One of my favorite builders this year at NAHBS were the Czech builders Festka. Their work with oversized Ti and stainless tubing is impeccable. While most of their paint jobs are pretty over the top, this Union Jack Di2 disc road was actually pretty subdued.

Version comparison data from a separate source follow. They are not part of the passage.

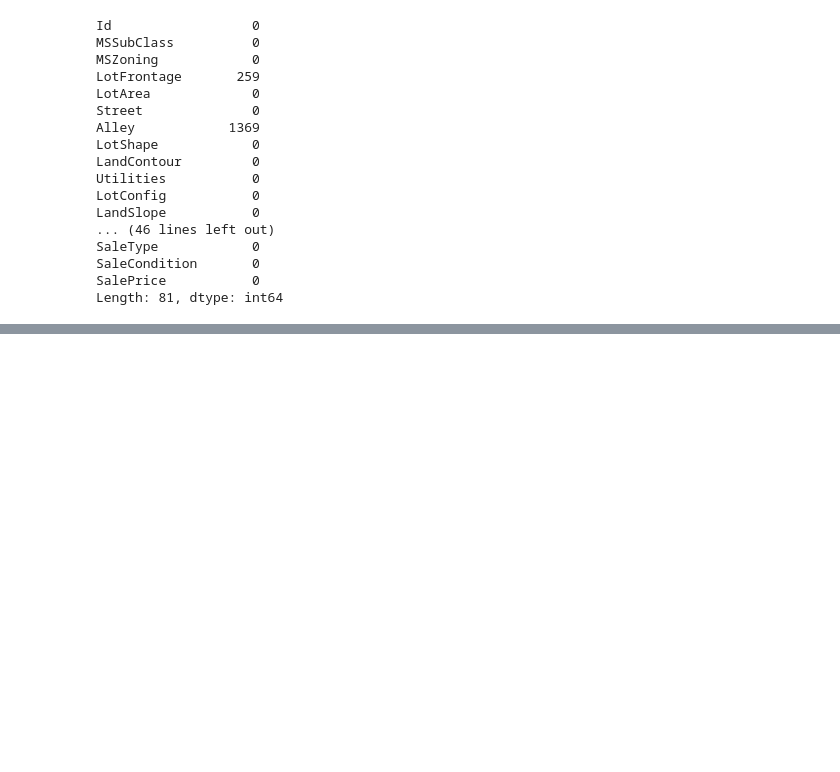
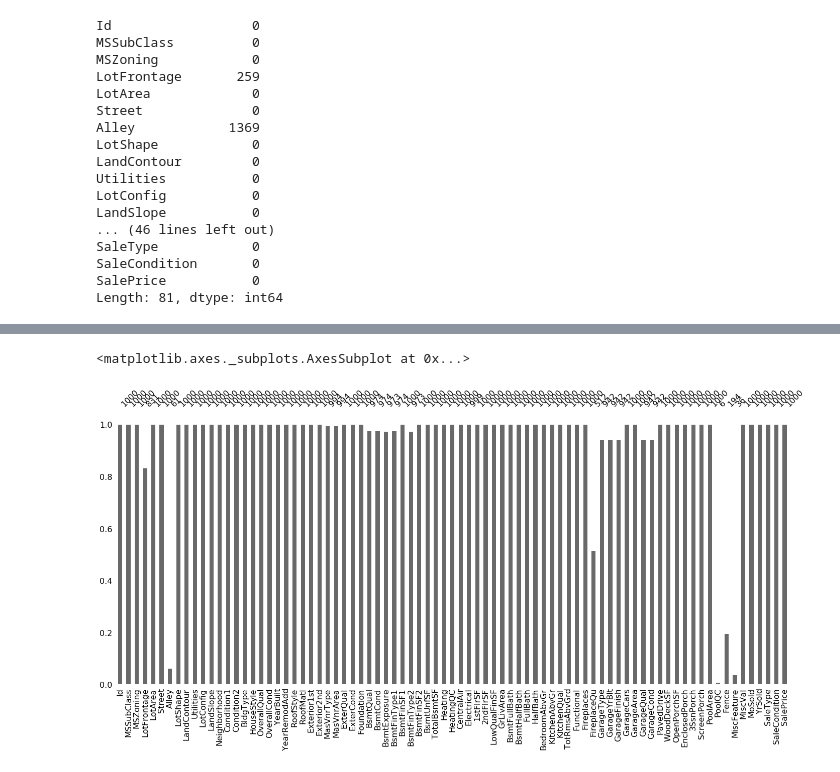
Before and after one commit to Rishabhagrawal52/Housing-Prices-Prediction, a Jupyter notebook: house_prices.ipynb, the cells around one changed output, grey strips where cells are left out. Saved outputs shown, nothing was run; the diff lists cells and outputs as text; code cells hidden in the pictures; blank space fills up the shorter version.

```diff
--- a/house_prices.ipynb
+++ b/house_prices.ipynb
@@ -94,0 +127,5 @@ memory usage: 924.0+ KB
+# %%
+msno.bar(train.sample(1000))
+# %% [output]
+<matplotlib.axes._subplots.AxesSubplot at 0x...>
+[figure, added]
```
Also changed, not shown: parts of 8 cells of this notebook.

Built for Richard Hardy, this particular frame was constructed from Columbus XCR tubing and sported a British racing green coat of wet paint, overlaid with a pattern inspired by the Union Jack flag of the UK.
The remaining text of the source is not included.